The Huffington Post spoke with “The Millennial Men Who Love Hillary Clinton” in August, and their findings were perhaps unsurprising. Interviewees reported receiving backlash from fellow Democrats who supported Bernie Sanders as well as private messages from “closeted” Clinton supporters who felt they couldn’t support their candidate openly. But these men also became more aware of the double standards that female politicians face. “As a woman in power, seeking to hold the nation’s highest office, she has to find this very fine balance,” noticed Mike, a man from Seattle.
Another supporter, 26-year-old Joshua, added that “having a woman become the most powerful person in the world would be hugely significant,” noting that he admires Clinton for “centralizing important issues, like equal pay and women’s health.” A legion of male voters is by no means needed to validate a female candidate’s pursuit. But as a member of the population half that frequently downplays personal successes so as not to appear threatening to romantic partners and goes along with “old boys club” work environments so as not to appear disagreeable, I am relieved, even hopeful, when men stand behind women in leadership roles.
A Pew Research poll revealed last month that most American men believe systemic, institutional sexism is “over.” This misunderstanding of sexism as a past event with a distinct endpoint rather than as a changing continuum of issues will not magically vanish, along with the issues themselves, if there is a woman in the White House. Whether or not this happens in 2016, “I’m With Her” is a bold subversion of how gender and power relations are accepted in America, and a step forward for women in politics.

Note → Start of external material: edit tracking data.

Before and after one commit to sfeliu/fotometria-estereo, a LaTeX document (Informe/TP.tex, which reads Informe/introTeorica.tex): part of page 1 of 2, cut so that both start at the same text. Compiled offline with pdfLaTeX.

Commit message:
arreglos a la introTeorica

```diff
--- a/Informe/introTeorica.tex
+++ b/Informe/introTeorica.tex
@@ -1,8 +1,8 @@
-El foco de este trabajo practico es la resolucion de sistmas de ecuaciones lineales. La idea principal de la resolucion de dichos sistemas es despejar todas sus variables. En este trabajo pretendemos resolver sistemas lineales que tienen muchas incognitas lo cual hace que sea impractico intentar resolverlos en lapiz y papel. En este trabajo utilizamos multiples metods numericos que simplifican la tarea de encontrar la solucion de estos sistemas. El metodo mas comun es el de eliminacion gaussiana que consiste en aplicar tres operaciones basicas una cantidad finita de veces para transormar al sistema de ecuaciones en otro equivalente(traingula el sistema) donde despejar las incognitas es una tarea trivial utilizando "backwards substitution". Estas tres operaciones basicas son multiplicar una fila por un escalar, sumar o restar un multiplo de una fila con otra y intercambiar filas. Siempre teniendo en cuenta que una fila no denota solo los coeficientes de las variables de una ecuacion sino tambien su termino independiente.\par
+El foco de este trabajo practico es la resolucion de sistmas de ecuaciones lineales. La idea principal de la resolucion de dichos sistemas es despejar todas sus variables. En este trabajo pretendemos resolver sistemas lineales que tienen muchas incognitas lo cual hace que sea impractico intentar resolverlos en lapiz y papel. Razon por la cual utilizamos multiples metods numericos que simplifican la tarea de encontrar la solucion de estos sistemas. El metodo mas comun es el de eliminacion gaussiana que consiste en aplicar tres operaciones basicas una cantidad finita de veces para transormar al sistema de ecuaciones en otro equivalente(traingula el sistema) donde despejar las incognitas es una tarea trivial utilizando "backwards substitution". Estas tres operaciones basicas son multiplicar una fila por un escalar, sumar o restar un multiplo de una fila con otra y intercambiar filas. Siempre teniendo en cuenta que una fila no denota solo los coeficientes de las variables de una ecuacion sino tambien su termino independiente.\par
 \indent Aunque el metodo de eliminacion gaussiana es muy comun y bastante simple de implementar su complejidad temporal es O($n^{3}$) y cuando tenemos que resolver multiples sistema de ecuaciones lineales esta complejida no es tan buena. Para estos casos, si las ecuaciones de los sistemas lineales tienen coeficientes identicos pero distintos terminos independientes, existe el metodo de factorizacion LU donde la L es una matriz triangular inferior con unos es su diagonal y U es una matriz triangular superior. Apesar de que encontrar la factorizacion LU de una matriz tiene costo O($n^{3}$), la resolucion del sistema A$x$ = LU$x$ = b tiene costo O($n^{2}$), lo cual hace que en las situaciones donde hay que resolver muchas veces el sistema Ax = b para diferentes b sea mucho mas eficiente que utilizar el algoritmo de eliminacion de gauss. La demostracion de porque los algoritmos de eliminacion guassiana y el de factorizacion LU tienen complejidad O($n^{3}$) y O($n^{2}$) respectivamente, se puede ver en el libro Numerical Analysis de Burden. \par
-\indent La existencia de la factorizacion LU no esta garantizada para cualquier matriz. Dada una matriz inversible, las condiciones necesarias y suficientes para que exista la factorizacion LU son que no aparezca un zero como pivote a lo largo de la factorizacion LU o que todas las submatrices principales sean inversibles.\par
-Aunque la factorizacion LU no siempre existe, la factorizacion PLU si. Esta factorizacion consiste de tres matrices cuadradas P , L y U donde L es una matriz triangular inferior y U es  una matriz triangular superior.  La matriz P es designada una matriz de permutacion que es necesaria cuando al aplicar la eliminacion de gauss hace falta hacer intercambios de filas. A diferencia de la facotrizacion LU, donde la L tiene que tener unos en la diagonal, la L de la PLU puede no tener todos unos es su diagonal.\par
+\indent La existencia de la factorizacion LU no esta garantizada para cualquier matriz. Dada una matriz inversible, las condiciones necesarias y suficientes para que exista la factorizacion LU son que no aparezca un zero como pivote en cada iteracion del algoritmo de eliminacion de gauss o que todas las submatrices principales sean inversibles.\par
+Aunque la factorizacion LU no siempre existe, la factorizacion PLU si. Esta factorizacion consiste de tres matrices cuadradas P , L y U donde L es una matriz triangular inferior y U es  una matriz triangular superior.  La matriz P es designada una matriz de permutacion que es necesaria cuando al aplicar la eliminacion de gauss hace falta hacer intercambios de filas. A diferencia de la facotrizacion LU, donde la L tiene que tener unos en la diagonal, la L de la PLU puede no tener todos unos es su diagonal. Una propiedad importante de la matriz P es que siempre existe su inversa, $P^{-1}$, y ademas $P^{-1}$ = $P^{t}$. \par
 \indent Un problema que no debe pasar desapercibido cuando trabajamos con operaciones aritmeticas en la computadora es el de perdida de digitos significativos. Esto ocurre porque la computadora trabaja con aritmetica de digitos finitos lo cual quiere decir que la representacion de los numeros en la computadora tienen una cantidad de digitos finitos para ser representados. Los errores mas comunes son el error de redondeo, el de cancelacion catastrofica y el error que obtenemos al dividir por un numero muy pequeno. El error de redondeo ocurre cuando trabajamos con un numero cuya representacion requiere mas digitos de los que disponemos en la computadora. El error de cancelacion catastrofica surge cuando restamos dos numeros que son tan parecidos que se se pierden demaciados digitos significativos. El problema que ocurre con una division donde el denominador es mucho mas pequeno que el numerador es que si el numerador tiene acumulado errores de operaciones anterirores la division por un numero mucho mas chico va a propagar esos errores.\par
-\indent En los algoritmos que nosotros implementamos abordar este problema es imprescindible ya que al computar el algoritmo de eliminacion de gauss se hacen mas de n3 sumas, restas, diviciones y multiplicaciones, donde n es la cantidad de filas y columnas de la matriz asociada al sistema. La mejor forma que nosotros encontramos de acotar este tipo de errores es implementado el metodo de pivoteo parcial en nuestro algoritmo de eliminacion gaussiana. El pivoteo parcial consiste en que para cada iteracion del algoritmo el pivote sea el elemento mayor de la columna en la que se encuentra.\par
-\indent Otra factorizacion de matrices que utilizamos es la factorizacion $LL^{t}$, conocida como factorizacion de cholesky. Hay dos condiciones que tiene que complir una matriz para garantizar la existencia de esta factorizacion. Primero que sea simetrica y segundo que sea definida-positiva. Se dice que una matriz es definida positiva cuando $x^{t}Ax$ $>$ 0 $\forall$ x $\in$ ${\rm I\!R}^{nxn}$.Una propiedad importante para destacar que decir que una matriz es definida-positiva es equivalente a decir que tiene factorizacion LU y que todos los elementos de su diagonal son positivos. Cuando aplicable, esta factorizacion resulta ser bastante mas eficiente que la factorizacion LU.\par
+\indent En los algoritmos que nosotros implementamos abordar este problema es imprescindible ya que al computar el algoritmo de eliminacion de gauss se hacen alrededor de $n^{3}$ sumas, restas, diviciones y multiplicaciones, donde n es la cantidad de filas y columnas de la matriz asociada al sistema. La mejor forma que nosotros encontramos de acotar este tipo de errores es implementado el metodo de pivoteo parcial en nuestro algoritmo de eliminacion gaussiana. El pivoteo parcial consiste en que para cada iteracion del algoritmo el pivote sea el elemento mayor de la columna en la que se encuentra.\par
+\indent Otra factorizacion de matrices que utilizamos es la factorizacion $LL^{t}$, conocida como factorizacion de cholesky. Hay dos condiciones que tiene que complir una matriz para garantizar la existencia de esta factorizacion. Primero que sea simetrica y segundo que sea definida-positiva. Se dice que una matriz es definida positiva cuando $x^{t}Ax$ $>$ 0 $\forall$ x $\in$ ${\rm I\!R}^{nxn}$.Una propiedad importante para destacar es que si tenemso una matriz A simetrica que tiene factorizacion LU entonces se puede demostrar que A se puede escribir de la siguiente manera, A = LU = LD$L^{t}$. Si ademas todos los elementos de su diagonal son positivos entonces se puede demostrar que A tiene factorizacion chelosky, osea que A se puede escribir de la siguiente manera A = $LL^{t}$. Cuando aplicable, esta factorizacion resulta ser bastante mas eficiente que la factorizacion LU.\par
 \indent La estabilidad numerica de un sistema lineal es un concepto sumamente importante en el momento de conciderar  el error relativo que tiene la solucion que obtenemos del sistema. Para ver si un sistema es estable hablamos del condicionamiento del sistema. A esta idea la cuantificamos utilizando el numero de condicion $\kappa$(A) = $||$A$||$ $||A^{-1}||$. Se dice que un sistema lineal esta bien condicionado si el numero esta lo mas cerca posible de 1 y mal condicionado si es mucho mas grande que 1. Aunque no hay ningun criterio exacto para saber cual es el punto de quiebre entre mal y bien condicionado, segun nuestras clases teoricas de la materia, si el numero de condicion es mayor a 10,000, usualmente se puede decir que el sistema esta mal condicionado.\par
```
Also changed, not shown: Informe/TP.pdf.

Chelsea Cristene is a communications associate and English professor based in Washington, DC. She has been published by the Good Men Project, Salon, xoJane, and MamaMia, and runs a film review blog, Catch Up, with fellow Role Reboot contributor Telaina Eriksen. Find her on Twitter.